• hic, haec, hoc, this (in front of me); the latter
• iste, ista, istud, that (in front of you)
• ille, illa, illud, that (in front of him); the former
• is, ea, id, this/that (an adjective of weaker identity); he/she/it (the most common form of the 3rd person pronoun)
• qui, quae, quod, who/which; that (the relative pronoun)
Verbs: be able to conjugate verbs of all conjugations, 1st–4th as well as irregulars.
1st: puto, putare, putavi, putatus, think
2nd: doceo, docere, docui, doctus, teach
3rd: lego, legere, legi, lectus, read
3rd (-io): capio, capere, cepi, captus, take
4th: aperio, aperire, aperui, apertus, open
The five aspects of a verb are: Person, Number, Tense, Voice, and Mood.
• Person: 1st, 2nd, 3rd
• Number: Singular, Plural
• Tense: Present, Imperfect, Future (the Present System); Perfect, Pluperfect, Future Perfect (the Perfect System)
• Voice: Active, Passive
• Mood: Indicative, Subjunctive, Infinitive, Participle, Imperative
There are thus approximately 172 forms for any regular Latin verb.
- Study Latin at least fifteen solid minutes every day of the week, (that means tunnel vision from 0–15, no distractions, no touching or looking at a phone, not even a bathroom break
- Re-translate, as soon as possible, on the same day, what we have translated together in class, to consolidate and firmly establish new knowledge,
- Seek extra help—don’t wait until you have a problem!—outside of class, not only from the instructor, who is available before/after school every day, but also from classmates. Students in more advanced Latin classes than you are will be happy to help!
- Do synopses and DANS, at least one per week.
• Latin DAN (worth one quiz grade of extra credit)
• Dr. Yaceczko’s Latin Verb Synopsis (worth double extra credit)
• Latin Verb Synopsis JV (worth one quiz grade of extra credit)
• Allen and Greenough’s New Latin Grammar
° a PDF of this and many other useful Latin and Greek language learning texts can be found at Textkit.com: https://www.textkit.com/learn/ID/109/author_id/42/
• Logeion online Latin and Greek dictionaries
Turn in two Latin DANs (this form contains two) and two Latin Verb Synopses (JV) (this form contains one) per month, on the last day of each month, for a total of six (6) DANs and six (6) JV Synopses, due on June 30th, July 31st, and August 31st. These should be e-mailed to the instructor.
• DANs must have a noun and adjective from different declensions.
Here you may find a sample of a Completed DAN.
Do the six phrases below:
this republic: haec res publica

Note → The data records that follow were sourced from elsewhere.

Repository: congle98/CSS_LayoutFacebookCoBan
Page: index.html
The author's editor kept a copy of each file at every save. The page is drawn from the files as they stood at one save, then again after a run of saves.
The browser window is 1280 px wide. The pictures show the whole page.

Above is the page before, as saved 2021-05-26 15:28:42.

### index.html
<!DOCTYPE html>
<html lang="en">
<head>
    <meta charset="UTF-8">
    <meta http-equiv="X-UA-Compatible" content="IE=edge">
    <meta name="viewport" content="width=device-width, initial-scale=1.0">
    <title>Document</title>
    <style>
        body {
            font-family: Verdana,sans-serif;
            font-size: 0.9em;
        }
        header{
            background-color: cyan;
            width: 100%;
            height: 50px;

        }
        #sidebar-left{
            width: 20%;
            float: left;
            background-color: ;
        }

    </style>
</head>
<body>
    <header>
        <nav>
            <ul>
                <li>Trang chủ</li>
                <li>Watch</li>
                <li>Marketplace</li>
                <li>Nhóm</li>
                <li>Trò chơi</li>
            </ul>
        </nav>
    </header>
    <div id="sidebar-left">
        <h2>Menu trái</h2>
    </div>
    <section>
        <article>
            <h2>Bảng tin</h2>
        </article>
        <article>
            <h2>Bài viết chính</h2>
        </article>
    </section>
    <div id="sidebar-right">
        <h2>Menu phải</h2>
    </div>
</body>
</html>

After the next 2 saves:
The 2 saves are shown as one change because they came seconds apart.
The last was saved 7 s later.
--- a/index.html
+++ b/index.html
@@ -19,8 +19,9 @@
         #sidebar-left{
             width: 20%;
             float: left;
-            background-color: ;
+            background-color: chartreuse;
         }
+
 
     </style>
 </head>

hic, haec, hoc; res, rei, f.; publicus, -a, -um
that first charge: ille primus impetus
ille, illa, illud; primus, -a, -um; impetus, -us, m.
the very queen who pardons: ipsa regina parcens

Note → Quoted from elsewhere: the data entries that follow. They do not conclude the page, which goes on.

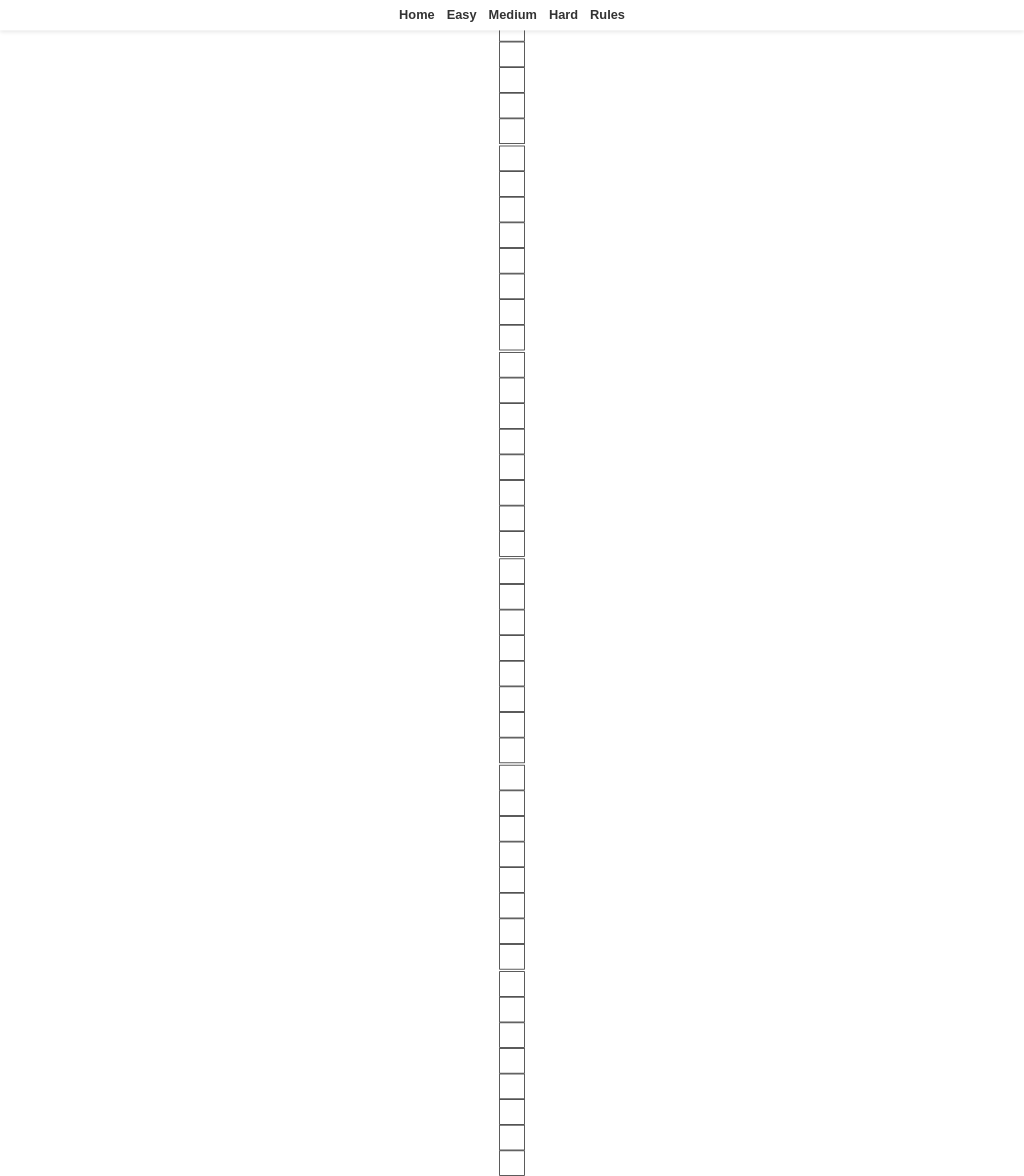
Repository: liwingy/-WingYee-_-Li-project2
Page: /game/easy (app in minesweeper/)
These files come from the project's save history. The page is drawn as it stood at one moment and after the next save; the edit follows.
The browser window is 1280 px wide. The pictures show the whole page, at 80% of full size.
The project was rebuilt for these pictures with package versions that can differ from the ones it lists, and the page was loaded fresh each time. Also part of the build but not shown: minesweeper/src/views/Homepage.js, minesweeper/src/views/Rules.js.

Above is the page before, as saved 2024-11-11 14:30:04.

### minesweeper/src/App.js
import './styles.css';
import { BrowserRouter as Router, Routes, Route, Link } from 'react-router-dom';
import Homepage from './views/Homepage';
import Game from './views/Game';
import Rules from './views/Rules';

function App() {
  return (
    <Router>
      <nav>
        <Link to="/">Home</Link>
        <Link to="/game/easy">Easy</Link>
        <Link to="/game/medium">Medium</Link>
        <Link to="/game/hard">Hard</Link>
        <Link to="/rules">Rules</Link>
      </nav>
      <Routes>
        <Route path="/" element={<Homepage />} />
        <Route path="/game/:difficulty" element={<Game />} />
        <Route path="/rules" element={<Rules />} />
      </Routes>
    </Router>
  );
}

export default App;

### minesweeper/src/styles.css
/* General Styles */
body, html {
  display: flex;
  justify-content: center;
  align-items: center;
  height: 100vh;
  margin: 0;
  font-family: Arial, sans-serif;
  text-align: center;
}

/* Main Container */
.main-container {
  display: flex;
  flex-direction: column;
  align-items: center;
  width: 100%;
  max-width: 600px;
  margin-top: 60px; /* Add top margin to avoid overlap with navbar */
}

/* Navbar Styling */
nav {
  position: fixed; /* Make the navbar fixed at the top */
  top: 0;
  left: 0;
  right: 0;
  display: flex;
  gap: 15px;
  justify-content: center;
  background-color: white; /* Background color to cover content behind */
  padding: 10px;
  box-shadow: 0 2px 5px rgba(0, 0, 0, 0.1); /* Optional shadow for visual separation */
  z-index: 1000; /* Ensure it stays above other content */
}

nav a {
  text-decoration: none;
  color: #333;
  font-weight: bold;
}

nav a:hover {
  color: #555;
}

/* Board Styling */
.board {
  display: grid;
  gap: 2px;
  justify-content: center;
  margin-top: 20px;
  /* Dynamically adjust the number of columns based on grid size */
}

/* Cell Styling */
.cell {
  width: 30px;
  height: 30px;
  border: 1px solid #333;
  display: flex;
  align-items: center;
  justify-content: center;
  font-size: 20px;
  cursor: pointer;
}

/* Revealed Cell Styling */
.cell.revealed {
  background-color: #d0d0d0;
}

/* Hover Effect for Cell */
.cell:hover {
  background-color: #e0e0e0;
}

/* Adjust the cell size for larger grids in hard mode */
.board.hard .cell {
  width: 20px;
  height: 20px;
  font-size: 16px;
}

/* Responsive adjustments for larger screens */
@media (min-width: 1024px) {
  .board.hard .cell {
    width: 25px;
    height: 25px;
    font-size: 16px;
  }
}

/* Button Styling */
button {
  margin-top: 20px;
  padding: 10px 20px;
  font-size: 16px;
  cursor: pointer;
  background-color: #333;
  color: #fff;
  border: none;
  border-radius: 5px;
}

button:hover {
  background-color: #555;
}

### minesweeper/src/views/Game.js
import React, { useState, useEffect } from 'react';
import { useParams } from 'react-router-dom';
import Cell from '../components/Cell';

function Game() {
  const { difficulty } = useParams();
  const [grid, setGrid] = useState([]);
  const [isGameOver, setIsGameOver] = useState(false);
  const [hasWon, setHasWon] = useState(false);

  // Sets up the size of the grid and the number of mines based on the selected difficulty level
  const config = {
    easy: { size: 8, mines: 10 },
    medium: { size: 16, mines: 40 },
    hard: { size: 30, mines: 99 },
  }[difficulty] || { size: 8, mines: 10 }; // Default to easy if something goes wrong

  // Reset the game every time the difficulty changes
  useEffect(() => {
    resetGame();
  }, [difficulty]);

  // Sets up a new grid and adds mines
  function initializeGrid() {
    // Create a blank grid with cells set to "not revealed" and no mines
    const emptyGrid = Array.from({ length: config.size }, () =>
      Array.from({ length: config.size }, () => ({
        isRevealed: false,
        isMine: false,
        adjacentMines: 0,
      }))
    );

    // Add mines to the grid
    placeMines(emptyGrid);
    setGrid(emptyGrid);
  }

  // Randomly add mines to cells in the grid
  function placeMines(grid) {
    let minesPlaced = 0;
    while (minesPlaced < config.mines) {
      const row = Math.floor(Math.random() * config.size);
      const col = Math.floor(Math.random() * config.size);

      // Only place a mine if there's not already one there
      if (!grid[row][col].isMine) {
        grid[row][col] = { ...grid[row][col], isMine: true };
        updateAdjacentCounts(grid, row, col); // Update nearby cells to track this new mine
        minesPlaced++;
      }
    }
  }

  // Increments the "adjacentMines" count for cells around a newly placed mine
  function updateAdjacentCounts(grid, row, col) {
    for (let r = Math.max(row - 1, 0); r <= Math.min(row + 1, config.size - 1); r++) {
      for (let c = Math.max(col - 1, 0); c <= Math.min(col + 1, config.size - 1); c++) {
        if (!grid[r][c].isMine) {
          grid[r][c].adjacentMines++;
        }
      }
    }
  }

  // Handles what happens when a player clicks a cell
  function handleClick(row, col) {
    // Do nothing if the game is already over or if the cell is already revealed
    if (isGameOver || grid[row][col].isRevealed) return;

    const newGrid = [...grid];

    // If the cell is a mine, game over!
    if (newGrid[row][col].isMine) {
      setIsGameOver(true);
      alert("Game over! You hit a bomb!");
      revealAllMines(newGrid); // Show all mines
      setGrid(newGrid);
      return;
    }

    // If it's safe, start revealing cells recursively
    revealCell(newGrid, row, col);
    setGrid(newGrid);

    // Check if all non-mine cells are revealed, meaning the player wins
    if (checkWin(newGrid)) {
      setHasWon(true);
      alert("Congratulations! You won!");
    }
  }

  // Recursive function to reveal cells with 0 adjacent mines
  function revealCell(grid, row, col) {
    if (
      row < 0 || col < 0 || row >= config.size || col >= config.size ||
      grid[row][col].isRevealed || grid[row][col].isMine
    ) {
      return; // Stop if out of bounds, already revealed, or a mine
    }

    grid[row][col].isRevealed = true;

    // If the cell has no adjacent mines, keep revealing nearby cells
    if (grid[row][col].adjacentMines === 0) {
      revealCell(grid, row - 1, col);
      revealCell(grid, row + 1, col);
      revealCell(grid, row, col - 1);
      revealCell(grid, row, col + 1);
      revealCell(grid, row - 1, col - 1);
      revealCell(grid, row - 1, col + 1);
      revealCell(grid, row + 1, col - 1);
      revealCell(grid, row + 1, col + 1);
    }
  }

  // Shows all mines when the game is over
  function revealAllMines(grid) {
    grid.forEach(row => {
      row.forEach(cell => {
        if (cell.isMine) {
          cell.isRevealed = true;
        }
      });
    });
  }

  // Checks if the player has revealed all non-mine cells
  function checkWin(grid) {
    return grid.flat().every(cell => cell.isMine || cell.isRevealed);
  }

  // Resets the game by reinitializing the grid and resetting the game state
  function resetGame() {
    setIsGameOver(false);
    setHasWon(false);
    initializeGrid();
  }

  return (
    <div className="game-container">
      <div className="header">
        <h1>Minesweeper</h1>
        <button onClick={resetGame}>Reset</button>
      </div>
      <div className="board">
        {grid.map((row, rIndex) => (
          <div key={rIndex} className="row">
            {row.map((cell, cIndex) => (
              <Cell
                key={`${rIndex}-${cIndex}`}
                isRevealed={cell.isRevealed}
                isMine={cell.isMine}
                adjacentMines={cell.adjacentMines}
                onClick={() => handleClick(rIndex, cIndex)}
              />
            ))}
          </div>
        ))}
      </div>
    </div>
  );
}

export default Game;

### minesweeper/src/components/Cell.js
import React from 'react';

function Cell({ isRevealed, isMine, adjacentMines, onClick }) {
  let content = '';
  if (isRevealed) {
    content = isMine ? '💣' : (adjacentMines > 0 ? adjacentMines : '');
  }

  return (
    <div
      className={`cell ${isRevealed ? 'revealed' : ''}`}
      onClick={onClick}
    >
      {content}
    </div>
  );
}

export default Cell;

Loaded but not shown: minesweeper/public/index.html (common file); minesweeper/src/index.js (common file)

After the next save:
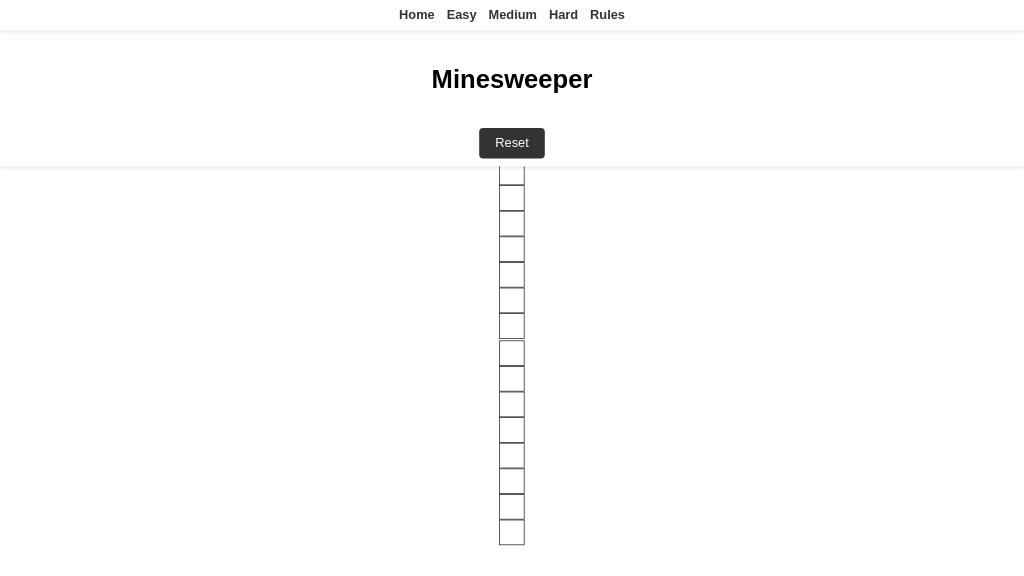
Saved 40 s later.
--- a/minesweeper/src/styles.css
+++ b/minesweeper/src/styles.css
@@ -7,6 +7,7 @@ body, html {
   margin: 0;
   font-family: Arial, sans-serif;
   text-align: center;
+  overflow: hidden; /* Prevent the entire page from scrolling */
 }
 
 /* Main Container */
@@ -21,17 +22,17 @@ body, html {
 
 /* Navbar Styling */
 nav {
-  position: fixed; /* Make the navbar fixed at the top */
+  position: fixed;
   top: 0;
   left: 0;
   right: 0;
   display: flex;
   gap: 15px;
   justify-content: center;
-  background-color: white; /* Background color to cover content behind */
+  background-color: white;
   padding: 10px;
-  box-shadow: 0 2px 5px rgba(0, 0, 0, 0.1); /* Optional shadow for visual separation */
-  z-index: 1000; /* Ensure it stays above other content */
+  box-shadow: 0 2px 5px rgba(0, 0, 0, 0.1);
+  z-index: 1000;
 }
 
 nav a {
@@ -44,13 +45,28 @@ nav a:hover {
   color: #555;
 }
 
+/* Header Styling for Game Title and Reset Button */
+.header {
+  position: fixed;
+  top: 50px; /* Space it below the navbar */
+  left: 0;
+  right: 0;
+  background-color: white;
+  padding: 10px;
+  text-align: center;
+  box-shadow: 0 2px 5px rgba(0, 0, 0, 0.1);
+  z-index: 1000;
+}
+
 /* Board Styling */
 .board {
+  margin-top: 120px; /* Make space for the navbar and header */
   display: grid;
   gap: 2px;
   justify-content: center;
-  margin-top: 20px;
-  /* Dynamically adjust the number of columns based on grid size */
+  max-height: 70vh; /* Set a max height for scrolling */
+  overflow-y: auto; /* Enable vertical scrolling */
+  padding: 10px; /* Optional padding for visual separation */
 }
 
 /* Cell Styling */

ipse, ipsa, ipsum; regina, -ae, f.; parcens, parcentis
a certain king that will return: quidam rex rediturus
quidam, quaedam, quoddam; rex, regis, m.; rediturus, -a, -um
the same oath to be sworn: idem ius iurandum
idem, eadem, idem; ius, iuris, n.; iurandus, -a, -um
that stronger castle: istud castellum validius
iste, ista, istud; castellum, -i, n.; validior, validius
• Synopses must have a regular transitive verb (not an intransitive or a deponent verb).
Here you may find a Sample of a Completed JV Latin Verb Synopsis. Dr. Yaceczko and Mr. Babendreier have different forms—make sure you get the right one:
Do the six verbs below:
1st: puto, putare, putavi, putatus, think—1st person singular
2nd: doceo, docere, docui, doctus, teach—2nd person singular
3rd: lego, legere, legi, lectus, read—3rd person singular
3rd (-io): capio, capere, cepi, captus, take—1st person plural
4th: aperio, aperire, aperui, apertus, open—2nd person plural
irregular: fero, ferre, tuli, latus, bear (carry)—3rd person plural
This is the minimum. Any DANs and Synopses done over the summer (beyond the minimum) will count as extra credit toward your first quarter grade.
You will have to choose your own words to make these. It is recommended that you choose words from the Dickinson College Latin Vocabulary List.